=== TASK TO COMPLETE ===
Below are some entries. Count how many of their lines include "console", then give that number only.

*** Opening DATA UNDER STUDY ***

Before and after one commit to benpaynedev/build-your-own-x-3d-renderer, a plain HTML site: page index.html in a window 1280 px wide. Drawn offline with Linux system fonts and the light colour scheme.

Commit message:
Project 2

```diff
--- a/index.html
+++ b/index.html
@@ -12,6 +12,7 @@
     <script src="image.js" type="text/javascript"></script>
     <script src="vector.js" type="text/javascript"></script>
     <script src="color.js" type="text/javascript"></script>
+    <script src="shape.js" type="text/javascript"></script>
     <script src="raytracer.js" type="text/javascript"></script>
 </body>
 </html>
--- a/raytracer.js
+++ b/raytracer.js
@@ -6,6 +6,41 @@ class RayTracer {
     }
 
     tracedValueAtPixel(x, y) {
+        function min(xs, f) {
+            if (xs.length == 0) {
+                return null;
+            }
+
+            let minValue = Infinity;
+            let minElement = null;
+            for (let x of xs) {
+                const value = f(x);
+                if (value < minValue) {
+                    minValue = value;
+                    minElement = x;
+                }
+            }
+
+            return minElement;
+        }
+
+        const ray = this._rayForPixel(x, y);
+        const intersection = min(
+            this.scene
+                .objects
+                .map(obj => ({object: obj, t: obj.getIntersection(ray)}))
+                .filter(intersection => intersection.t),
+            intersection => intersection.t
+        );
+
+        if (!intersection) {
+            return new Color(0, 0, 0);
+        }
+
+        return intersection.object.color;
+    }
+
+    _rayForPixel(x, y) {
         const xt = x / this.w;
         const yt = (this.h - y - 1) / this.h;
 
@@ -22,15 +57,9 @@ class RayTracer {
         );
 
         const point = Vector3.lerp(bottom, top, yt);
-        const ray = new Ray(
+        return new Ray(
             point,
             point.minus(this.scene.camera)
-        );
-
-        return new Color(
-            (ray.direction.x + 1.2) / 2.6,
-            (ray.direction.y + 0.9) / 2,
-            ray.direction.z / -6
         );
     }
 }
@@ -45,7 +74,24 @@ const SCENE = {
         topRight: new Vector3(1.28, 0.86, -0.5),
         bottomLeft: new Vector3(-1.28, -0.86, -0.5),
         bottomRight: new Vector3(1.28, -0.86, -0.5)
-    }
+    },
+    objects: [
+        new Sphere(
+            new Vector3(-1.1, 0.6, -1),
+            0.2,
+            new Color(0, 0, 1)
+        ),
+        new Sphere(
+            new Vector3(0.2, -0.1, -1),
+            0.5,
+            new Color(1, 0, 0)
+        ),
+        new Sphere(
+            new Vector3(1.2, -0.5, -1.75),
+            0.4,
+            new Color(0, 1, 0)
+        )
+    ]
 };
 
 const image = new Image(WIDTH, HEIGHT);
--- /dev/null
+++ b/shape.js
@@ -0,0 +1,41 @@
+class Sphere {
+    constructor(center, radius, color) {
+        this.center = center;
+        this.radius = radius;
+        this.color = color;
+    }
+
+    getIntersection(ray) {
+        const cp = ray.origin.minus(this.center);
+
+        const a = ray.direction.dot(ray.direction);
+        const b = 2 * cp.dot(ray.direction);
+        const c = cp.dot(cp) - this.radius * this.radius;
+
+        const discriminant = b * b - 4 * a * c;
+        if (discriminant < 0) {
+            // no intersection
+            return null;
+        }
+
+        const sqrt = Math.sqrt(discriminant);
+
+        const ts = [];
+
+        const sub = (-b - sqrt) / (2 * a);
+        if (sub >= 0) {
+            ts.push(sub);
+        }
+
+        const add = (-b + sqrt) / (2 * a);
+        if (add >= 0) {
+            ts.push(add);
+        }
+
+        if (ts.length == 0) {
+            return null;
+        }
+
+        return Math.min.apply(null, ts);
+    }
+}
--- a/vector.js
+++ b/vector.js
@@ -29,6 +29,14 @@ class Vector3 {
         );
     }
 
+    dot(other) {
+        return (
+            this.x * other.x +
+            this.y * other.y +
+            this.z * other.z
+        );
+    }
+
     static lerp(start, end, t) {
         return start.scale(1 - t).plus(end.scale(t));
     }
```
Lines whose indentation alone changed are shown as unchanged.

*** Closing DATA UNDER STUDY ***
*** Opening DATA UNDER STUDY ***

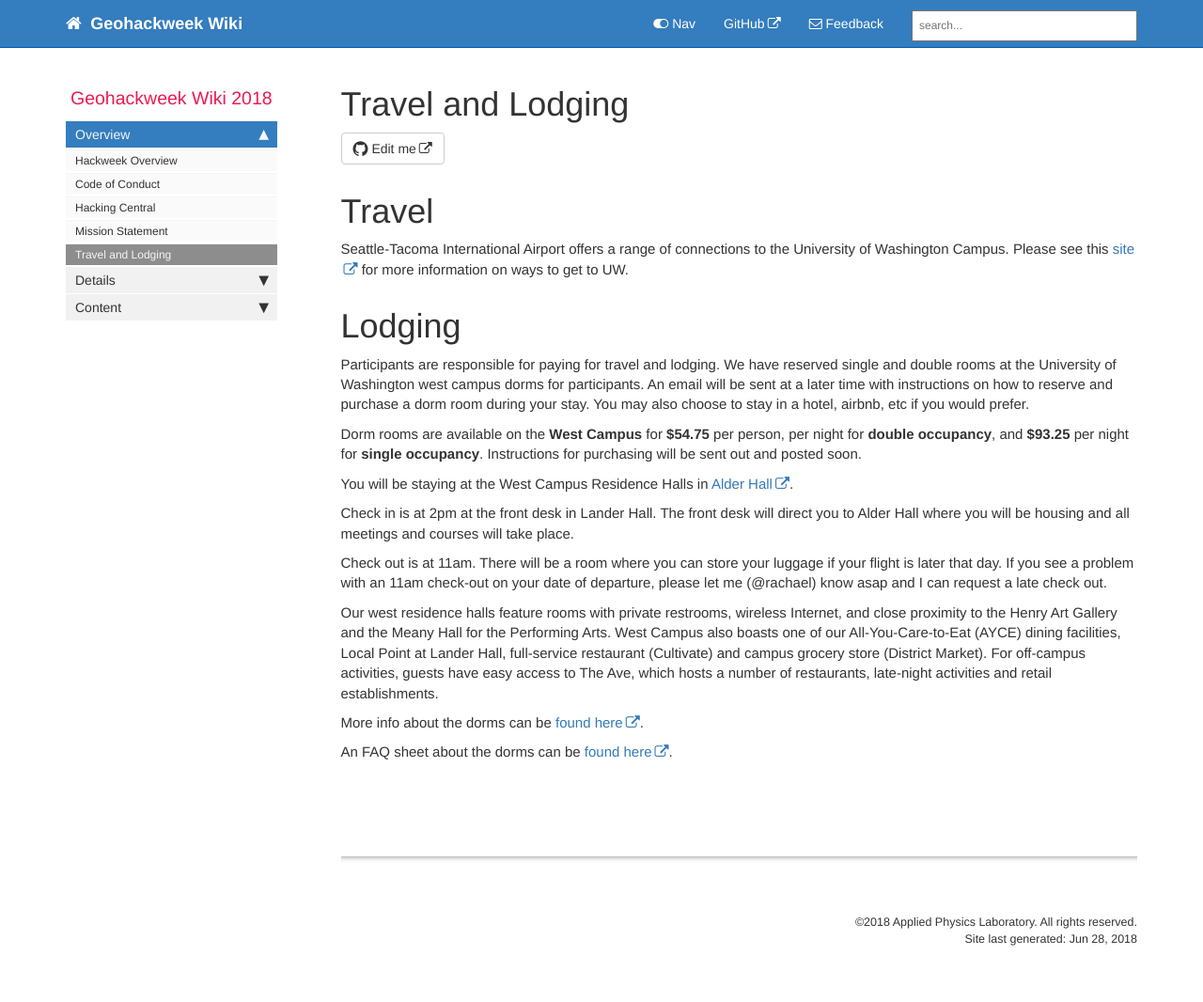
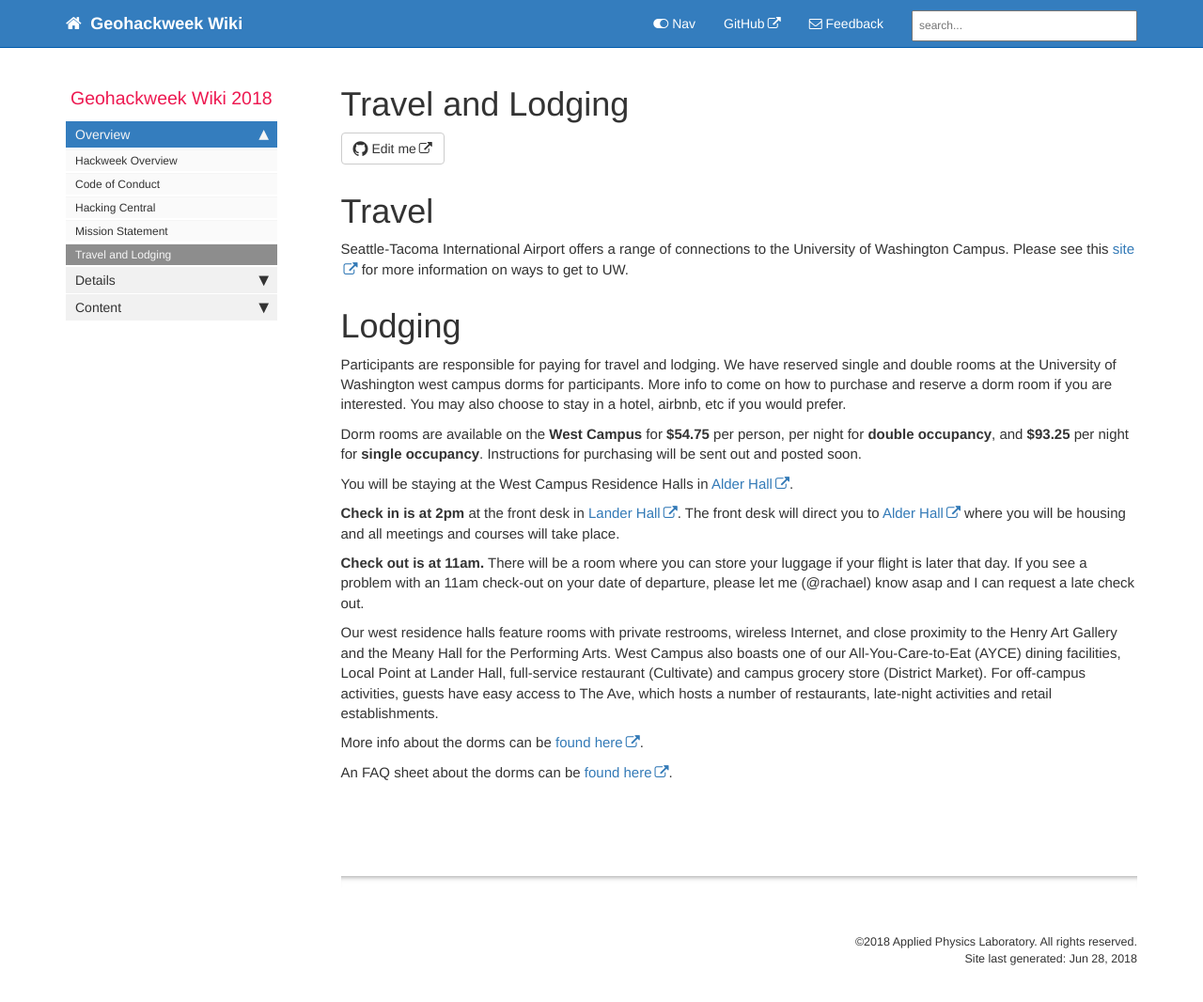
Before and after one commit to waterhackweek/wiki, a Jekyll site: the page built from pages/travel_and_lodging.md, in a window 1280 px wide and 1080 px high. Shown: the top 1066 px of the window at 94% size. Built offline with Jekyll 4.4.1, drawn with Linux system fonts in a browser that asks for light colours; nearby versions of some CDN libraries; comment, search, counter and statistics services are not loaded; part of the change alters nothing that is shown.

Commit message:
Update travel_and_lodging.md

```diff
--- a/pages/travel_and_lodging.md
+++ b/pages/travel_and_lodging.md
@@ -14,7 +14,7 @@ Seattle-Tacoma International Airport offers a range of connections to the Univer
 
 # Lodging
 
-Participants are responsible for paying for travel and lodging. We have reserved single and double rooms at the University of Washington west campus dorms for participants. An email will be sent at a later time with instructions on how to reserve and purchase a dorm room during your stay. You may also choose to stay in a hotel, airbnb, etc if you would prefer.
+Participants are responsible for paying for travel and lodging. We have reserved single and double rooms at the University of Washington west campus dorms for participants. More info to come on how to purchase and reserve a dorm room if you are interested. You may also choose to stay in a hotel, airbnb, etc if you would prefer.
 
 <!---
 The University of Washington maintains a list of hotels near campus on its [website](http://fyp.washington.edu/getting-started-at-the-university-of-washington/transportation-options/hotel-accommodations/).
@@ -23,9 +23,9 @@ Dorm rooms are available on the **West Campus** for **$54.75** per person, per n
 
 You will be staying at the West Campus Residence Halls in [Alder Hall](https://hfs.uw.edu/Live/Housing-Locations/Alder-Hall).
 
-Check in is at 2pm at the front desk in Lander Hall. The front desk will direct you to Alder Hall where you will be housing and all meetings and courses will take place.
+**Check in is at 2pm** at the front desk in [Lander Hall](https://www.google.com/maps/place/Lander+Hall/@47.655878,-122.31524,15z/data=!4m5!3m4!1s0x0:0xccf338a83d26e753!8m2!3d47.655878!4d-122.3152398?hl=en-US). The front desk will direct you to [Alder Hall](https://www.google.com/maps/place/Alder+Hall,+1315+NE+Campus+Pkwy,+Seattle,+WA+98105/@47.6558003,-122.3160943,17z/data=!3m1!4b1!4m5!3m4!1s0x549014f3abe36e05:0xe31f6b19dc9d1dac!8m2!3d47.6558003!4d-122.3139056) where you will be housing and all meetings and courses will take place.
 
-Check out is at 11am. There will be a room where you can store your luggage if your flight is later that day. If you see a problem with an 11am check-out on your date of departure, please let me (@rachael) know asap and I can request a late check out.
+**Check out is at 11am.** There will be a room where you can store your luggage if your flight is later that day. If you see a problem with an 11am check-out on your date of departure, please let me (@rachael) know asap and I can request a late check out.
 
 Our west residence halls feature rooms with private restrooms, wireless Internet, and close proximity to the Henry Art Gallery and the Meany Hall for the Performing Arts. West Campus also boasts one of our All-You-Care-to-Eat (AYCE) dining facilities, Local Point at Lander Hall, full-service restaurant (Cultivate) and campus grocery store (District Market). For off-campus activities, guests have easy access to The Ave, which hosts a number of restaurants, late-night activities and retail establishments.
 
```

*** Closing DATA UNDER STUDY ***
*** Opening DATA UNDER STUDY ***

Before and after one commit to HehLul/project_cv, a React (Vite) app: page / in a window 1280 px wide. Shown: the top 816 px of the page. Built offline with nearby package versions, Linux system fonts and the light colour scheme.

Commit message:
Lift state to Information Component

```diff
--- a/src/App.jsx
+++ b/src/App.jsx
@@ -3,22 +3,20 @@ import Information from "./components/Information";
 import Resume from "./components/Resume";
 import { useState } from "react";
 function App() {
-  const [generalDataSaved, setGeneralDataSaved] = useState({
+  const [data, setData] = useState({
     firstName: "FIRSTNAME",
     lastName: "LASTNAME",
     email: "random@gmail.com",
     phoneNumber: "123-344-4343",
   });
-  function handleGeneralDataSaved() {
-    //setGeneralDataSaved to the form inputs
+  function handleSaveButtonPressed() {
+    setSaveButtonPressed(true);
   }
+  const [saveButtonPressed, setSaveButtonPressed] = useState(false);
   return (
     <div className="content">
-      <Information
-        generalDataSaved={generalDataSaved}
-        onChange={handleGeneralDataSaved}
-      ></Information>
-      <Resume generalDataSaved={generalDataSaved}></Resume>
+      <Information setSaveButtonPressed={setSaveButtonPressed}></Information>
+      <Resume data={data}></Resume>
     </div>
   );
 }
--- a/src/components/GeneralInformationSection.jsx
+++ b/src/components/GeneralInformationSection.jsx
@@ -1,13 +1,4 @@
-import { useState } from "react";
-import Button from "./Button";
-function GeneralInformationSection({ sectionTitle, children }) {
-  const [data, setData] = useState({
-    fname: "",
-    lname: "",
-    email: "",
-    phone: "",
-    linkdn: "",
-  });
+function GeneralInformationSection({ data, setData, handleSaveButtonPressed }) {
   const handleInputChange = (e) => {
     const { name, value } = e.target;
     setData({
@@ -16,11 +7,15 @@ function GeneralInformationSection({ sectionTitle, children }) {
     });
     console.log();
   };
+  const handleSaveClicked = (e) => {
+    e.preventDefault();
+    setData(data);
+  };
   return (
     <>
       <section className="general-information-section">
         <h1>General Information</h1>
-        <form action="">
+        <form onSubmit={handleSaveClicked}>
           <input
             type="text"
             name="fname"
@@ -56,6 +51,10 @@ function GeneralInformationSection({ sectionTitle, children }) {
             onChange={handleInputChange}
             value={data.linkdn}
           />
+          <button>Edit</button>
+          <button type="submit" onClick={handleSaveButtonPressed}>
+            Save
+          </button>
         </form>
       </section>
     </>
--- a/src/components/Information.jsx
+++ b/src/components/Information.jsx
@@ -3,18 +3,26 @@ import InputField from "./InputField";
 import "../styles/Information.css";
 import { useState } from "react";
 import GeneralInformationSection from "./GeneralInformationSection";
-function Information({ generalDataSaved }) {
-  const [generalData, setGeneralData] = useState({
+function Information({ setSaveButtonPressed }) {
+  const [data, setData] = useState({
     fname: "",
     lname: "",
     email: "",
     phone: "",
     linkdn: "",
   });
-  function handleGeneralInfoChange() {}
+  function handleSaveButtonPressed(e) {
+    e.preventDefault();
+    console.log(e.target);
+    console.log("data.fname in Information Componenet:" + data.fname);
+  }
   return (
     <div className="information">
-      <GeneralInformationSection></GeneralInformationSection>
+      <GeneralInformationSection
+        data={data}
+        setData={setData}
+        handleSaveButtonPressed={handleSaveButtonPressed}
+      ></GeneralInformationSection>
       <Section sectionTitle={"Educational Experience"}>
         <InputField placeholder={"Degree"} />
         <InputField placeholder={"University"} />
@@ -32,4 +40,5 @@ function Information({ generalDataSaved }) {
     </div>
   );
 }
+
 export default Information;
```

*** Closing DATA UNDER STUDY ***

=== RESULT ===
3